“(Abortion) discriminates against the young because people say they aren’t as developed,” Created Equal Executive Director Mark Harrington said. “The same could be said of older people, because they’ve lost their capacity to participate in society and culture. We shouldn’t discriminate on that stuff, just like we don’t discriminate based on color — black and white — just like we don’t discriminate based on whether you’re Jew or Gentile or Protestant or Catholic or male or female.”
Harrington said the group hoped to spur civil discourse across campus to target a demographic likely to be at risk for unwanted pregnancies — college students. USF is the seventh campus the organization has stopped at on their state tour.
The images were graphic, Harrington said, but no different from the “dramatization” every other social reform movement has used.
Some students screamed at men standing near the displays, saying they had no right to treat women as “mere incubators” since they could not get pregnant.
“I’m not Jewish, but I’m not anti-Semitic, and I’m not black, but I’m against racism, and I’m not female, but I’m against sexism,” Harrington said. “Men don’t have a say? The problem is that men don’t own up to their responsibility.”
Debates spanned from philosophy to science, from opposites to middle ground, centering on the definitions of personhood and humanity.

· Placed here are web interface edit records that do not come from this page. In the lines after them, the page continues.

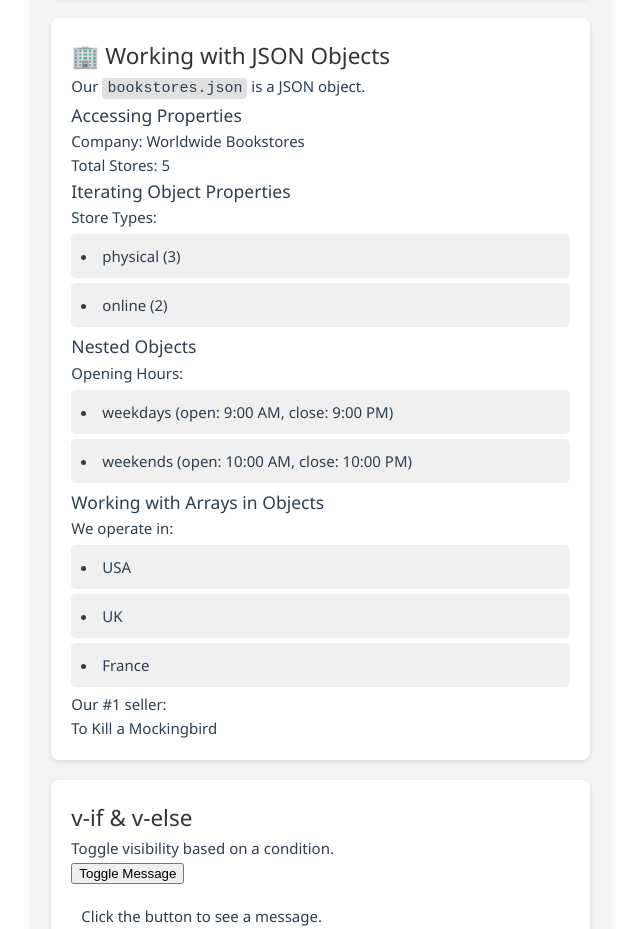
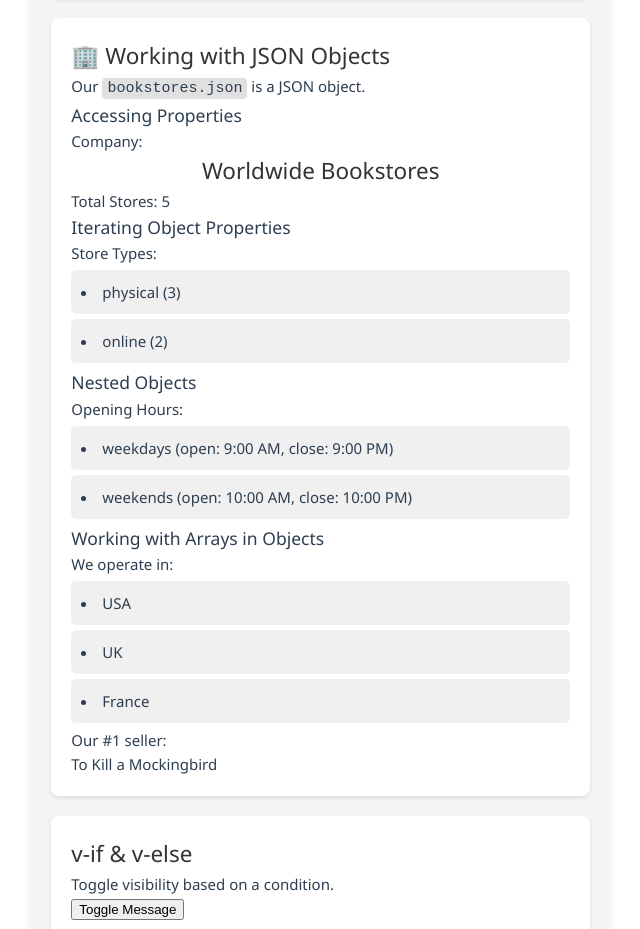
Before and after one commit to william99987/weiliang_library, a Vue app: page / in a window 1280 px wide. Shown: the part 1120-2049 px from the top of the page, without its empty margins (30-670 px from the left). Built offline with nearby package versions, Linux system fonts and the light colour scheme.

Commit message:
fixing bugs

```diff
--- a/src/components/JSON.vue
+++ b/src/components/JSON.vue
@@ -61,7 +61,7 @@
         Company:
         <!-- Activity 9a: Get the company name from the bookstores object. -->
         <!-- TODO: CODE TO GET COMPANY NAME HERE -->
-        {{ bookstores.name }}
+        <h1> {{ bookstores.name }} </h1>
       </p>
 
       <p>
```
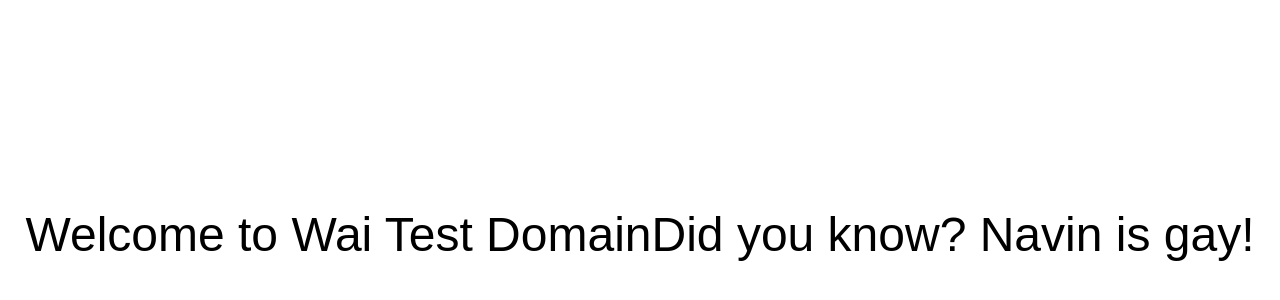
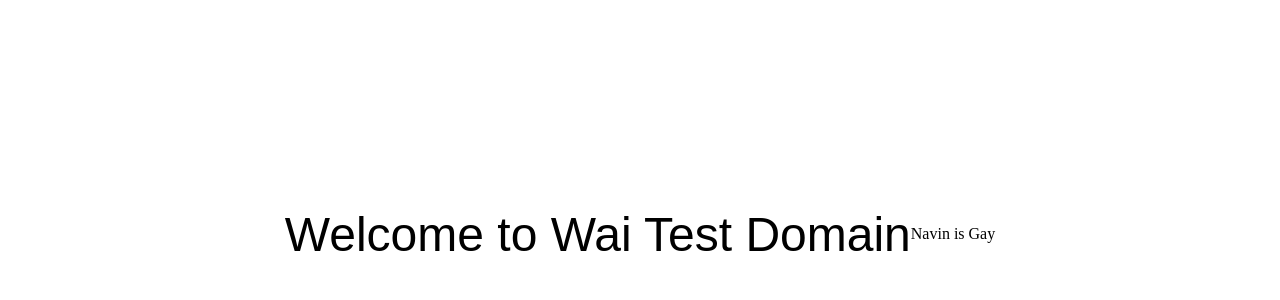
Before and after one commit to WaiWindy/windy, a plain HTML site: page index.html in a window 1280 px wide. Shown: the part 166-466 px from the top of the page. Drawn offline with Linux system fonts and the light colour scheme.

Commit message:
Update index.html

```diff
--- a/index.html
+++ b/index.html
@@ -21,6 +21,6 @@
 </head>
 <body>
   <div class="big-text">Welcome to Wai Test Domain</div>
-  <div class="big-text">Did you know? Navin is gay!</div>
+  <p>Navin is Gay</p>
 </body>
 </html>
```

“I’m here because my mother didn’t abort me,” Miguel Cabrera, a freshman majoring in business, said. “I think all babies should have the right to live.”
Mylanie Sanchez, a senior majoring in women’s and gender studies, disagreed with the “Justice Riders’” contentions that human life was defined as fertilized egg and sperm cells.
“I have a flu right now,” she said. “That has cells, but that doesn’t f------- make it a human.”
Sanchez, who stood with members of Planned Parenthood, handed out coupons to passersby to receive $10 off any Planned Parenthood service other than birth control or emergency contraception.
“We’re here to counter the sensationalism,” she said.
Justice Rider Rebekah Wright, a high school student who toured with the group during her spring break, said most people at USF were respectful of her views in comparison to other schools, where some people came up to her screaming and wanting to hit her.
“People tell me I’m a Nazi, and that I hate women and stuff, but I am a woman,” she said. “I plan to do this for the rest of my life, and I thought it would be a great experience.”
The Riders, who will be outside the Library today from 9 a.m. to 3 p.m. before leaving for Ocala.